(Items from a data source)
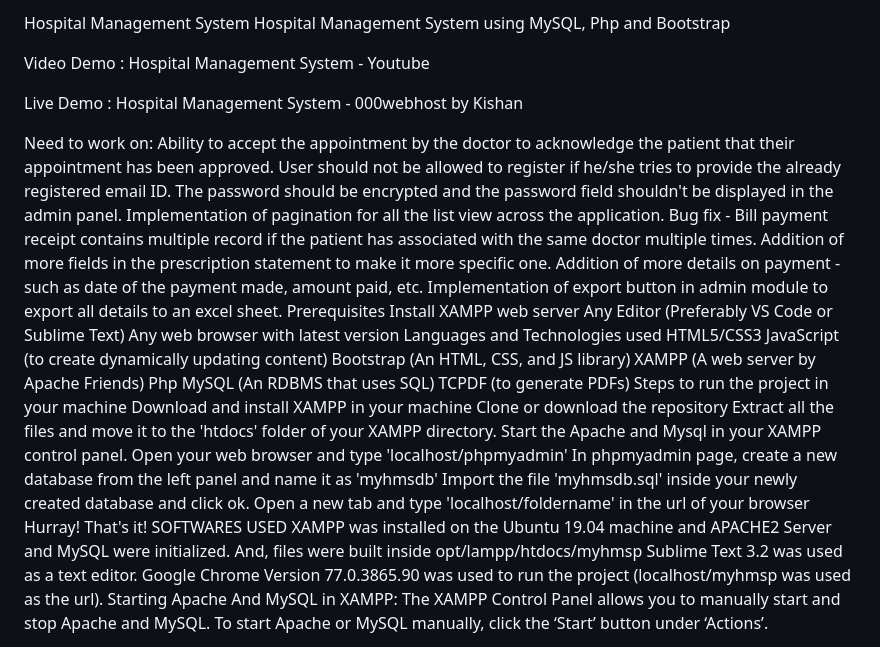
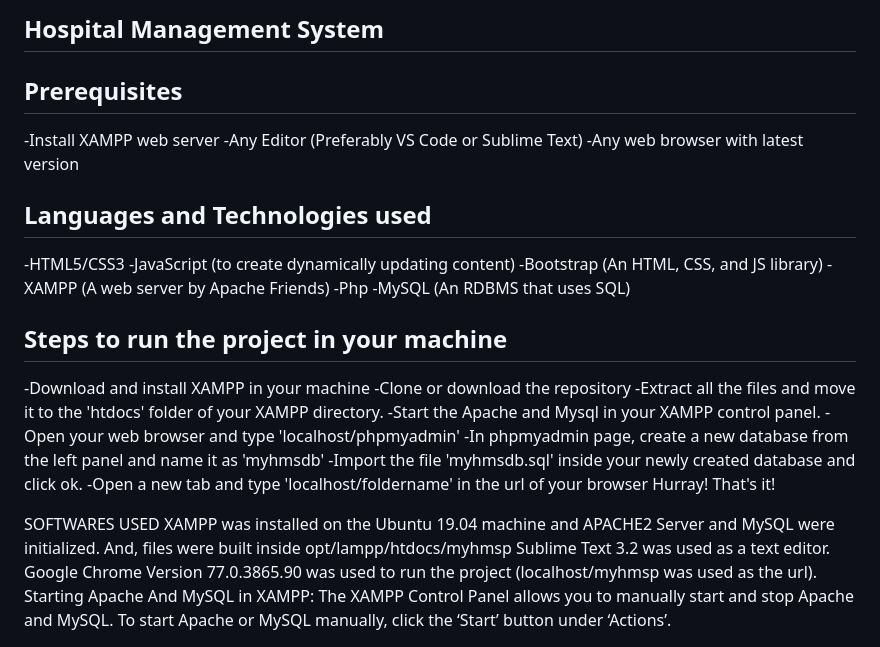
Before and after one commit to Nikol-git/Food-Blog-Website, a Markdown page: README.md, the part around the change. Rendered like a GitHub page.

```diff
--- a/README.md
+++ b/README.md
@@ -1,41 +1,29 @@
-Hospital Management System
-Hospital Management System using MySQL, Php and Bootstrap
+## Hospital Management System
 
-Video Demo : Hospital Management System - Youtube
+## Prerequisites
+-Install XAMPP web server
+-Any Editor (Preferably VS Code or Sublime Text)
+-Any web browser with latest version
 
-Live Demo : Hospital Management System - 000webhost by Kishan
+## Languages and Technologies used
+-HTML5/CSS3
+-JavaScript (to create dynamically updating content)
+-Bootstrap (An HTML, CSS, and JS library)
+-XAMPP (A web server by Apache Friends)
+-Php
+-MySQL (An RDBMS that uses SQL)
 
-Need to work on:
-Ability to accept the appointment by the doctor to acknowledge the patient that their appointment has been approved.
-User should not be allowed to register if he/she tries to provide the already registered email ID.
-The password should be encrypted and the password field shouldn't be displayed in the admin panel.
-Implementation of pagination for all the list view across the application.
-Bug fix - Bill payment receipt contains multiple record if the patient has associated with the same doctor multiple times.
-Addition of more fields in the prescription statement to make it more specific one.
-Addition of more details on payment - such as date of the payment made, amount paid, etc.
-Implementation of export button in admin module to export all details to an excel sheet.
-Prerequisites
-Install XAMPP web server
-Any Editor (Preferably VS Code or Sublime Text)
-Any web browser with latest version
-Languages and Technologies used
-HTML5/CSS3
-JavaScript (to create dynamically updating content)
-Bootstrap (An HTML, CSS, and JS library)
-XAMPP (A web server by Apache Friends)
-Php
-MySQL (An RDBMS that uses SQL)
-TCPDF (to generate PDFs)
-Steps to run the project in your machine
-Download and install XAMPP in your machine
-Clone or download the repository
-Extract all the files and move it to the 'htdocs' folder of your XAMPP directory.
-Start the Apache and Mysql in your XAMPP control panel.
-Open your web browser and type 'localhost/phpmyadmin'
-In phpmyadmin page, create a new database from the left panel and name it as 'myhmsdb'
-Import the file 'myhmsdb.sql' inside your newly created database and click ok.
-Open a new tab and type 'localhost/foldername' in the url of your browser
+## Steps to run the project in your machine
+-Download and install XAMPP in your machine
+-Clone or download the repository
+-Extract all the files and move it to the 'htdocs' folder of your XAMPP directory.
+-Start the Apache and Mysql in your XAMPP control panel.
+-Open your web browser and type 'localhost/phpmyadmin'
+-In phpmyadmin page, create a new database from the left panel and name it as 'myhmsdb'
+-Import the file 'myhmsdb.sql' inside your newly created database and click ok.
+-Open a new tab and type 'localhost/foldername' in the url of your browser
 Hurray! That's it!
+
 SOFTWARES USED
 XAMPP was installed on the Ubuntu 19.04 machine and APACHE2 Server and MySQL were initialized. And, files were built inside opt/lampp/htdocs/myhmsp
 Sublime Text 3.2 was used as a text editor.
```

--

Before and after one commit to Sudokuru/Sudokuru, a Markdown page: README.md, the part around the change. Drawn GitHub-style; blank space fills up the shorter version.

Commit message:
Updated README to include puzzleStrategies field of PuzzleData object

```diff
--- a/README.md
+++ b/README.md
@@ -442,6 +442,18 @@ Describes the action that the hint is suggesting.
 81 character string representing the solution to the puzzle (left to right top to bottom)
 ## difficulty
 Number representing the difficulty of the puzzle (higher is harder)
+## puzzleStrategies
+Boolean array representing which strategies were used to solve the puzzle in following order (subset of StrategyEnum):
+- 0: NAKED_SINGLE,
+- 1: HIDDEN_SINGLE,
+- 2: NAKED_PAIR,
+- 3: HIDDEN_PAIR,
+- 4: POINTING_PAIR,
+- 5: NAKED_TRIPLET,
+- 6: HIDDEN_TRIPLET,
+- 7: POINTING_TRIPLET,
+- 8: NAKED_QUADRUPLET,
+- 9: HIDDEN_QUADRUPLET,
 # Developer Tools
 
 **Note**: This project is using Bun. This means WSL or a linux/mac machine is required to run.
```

**WHAT IS BEING ASKED:** Line count for "content": count the lines of the records above that contain it and give only the number.

**RESPONSE:** 2